■ Task brief
Take each line in the entries below that holds "otelgw" and show it.

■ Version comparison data
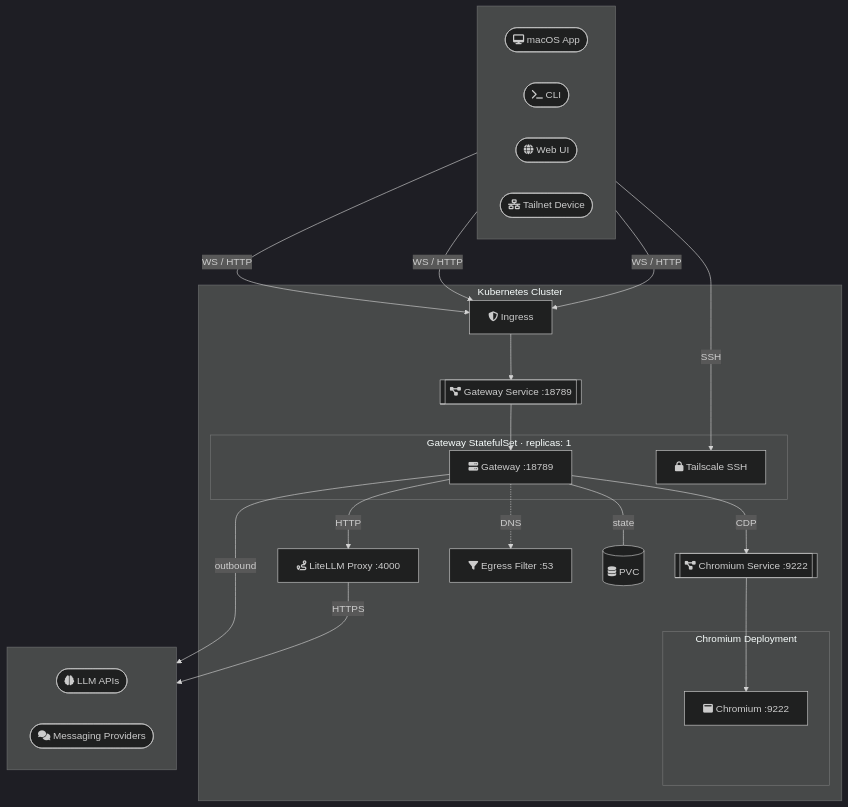
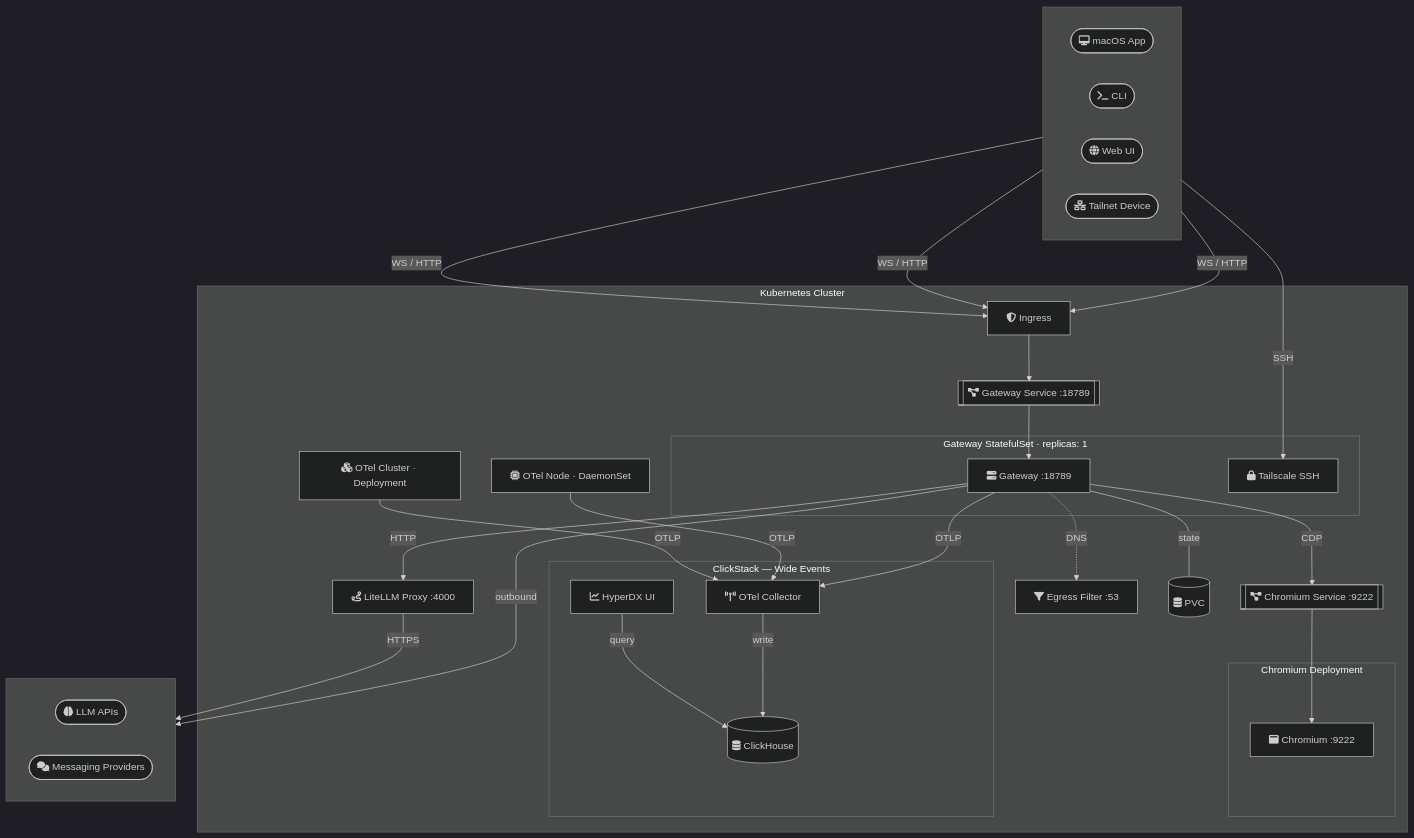
The diagram in README.md (iMerica/kubeclaw), drawn with Mermaid (dark theme) before and after one commit. The commit also changed other lines of this file and 16 other files, not shown here.

````diff
--- a/README.md
+++ b/README.md
@@ -43,45 +43,59 @@
 ```mermaid
 graph TB
     subgraph clients [" "]
         direction LR
         app([fa:fa-desktop macOS App])
         cli([fa:fa-terminal CLI])
         web([fa:fa-globe Web UI])
         tsdevice([fa:fa-network-wired Tailnet Device])
     end
 
     subgraph cluster ["Kubernetes Cluster"]
         ingress[fa:fa-shield-halved Ingress]
 
         subgraph gwpod ["Gateway StatefulSet · replicas: 1"]
             gw[fa:fa-server Gateway :18789]
             ts[fa:fa-lock Tailscale SSH]
         end
 
         subgraph chromepod ["Chromium Deployment"]
             chrome[fa:fa-window-maximize Chromium :9222]
         end
+
+        subgraph clickstack ["ClickStack — Wide Events"]
+            otelgw[fa:fa-tower-broadcast OTel Collector]
+            clickhouse[(fa:fa-database ClickHouse)]
+            hyperdx[fa:fa-chart-line HyperDX UI]
+            otelgw -->|write| clickhouse
+            hyperdx -->|query| clickhouse
+        end
+
+        otelnode[fa:fa-microchip OTel Node · DaemonSet]
+        otelcluster[fa:fa-cubes OTel Cluster · Deployment]
 
         svc[[fa:fa-diagram-project Gateway Service :18789]]
         chromesvc[[fa:fa-diagram-project Chromium Service :9222]]
         litellm[fa:fa-route LiteLLM Proxy :4000]
         egressfilter[fa:fa-filter Egress Filter :53]
         pvc[(fa:fa-database PVC)]
     end
 
     subgraph external [" "]
         direction LR
         llm([fa:fa-brain LLM APIs])
         msg([fa:fa-comments Messaging Providers])
     end
 
     app & cli & web -->|WS / HTTP| ingress
     tsdevice -->|SSH| ts
     ingress --> svc --> gw
     gw -->|CDP| chromesvc --> chrome
     gw -->|HTTP| litellm
     gw -.->|DNS| egressfilter
     gw ---|state| pvc
     gw -->|outbound| msg
     litellm -->|HTTPS| llm
+    gw -->|OTLP| otelgw
+    otelnode -->|OTLP| otelgw
+    otelcluster -->|OTLP| otelgw
 ```
````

■ Output below
+            otelgw[fa:fa-tower-broadcast OTel Collector]
+            otelgw -->|write| clickhouse
+    gw -->|OTLP| otelgw
+    otelnode -->|OTLP| otelgw
+    otelcluster -->|OTLP| otelgw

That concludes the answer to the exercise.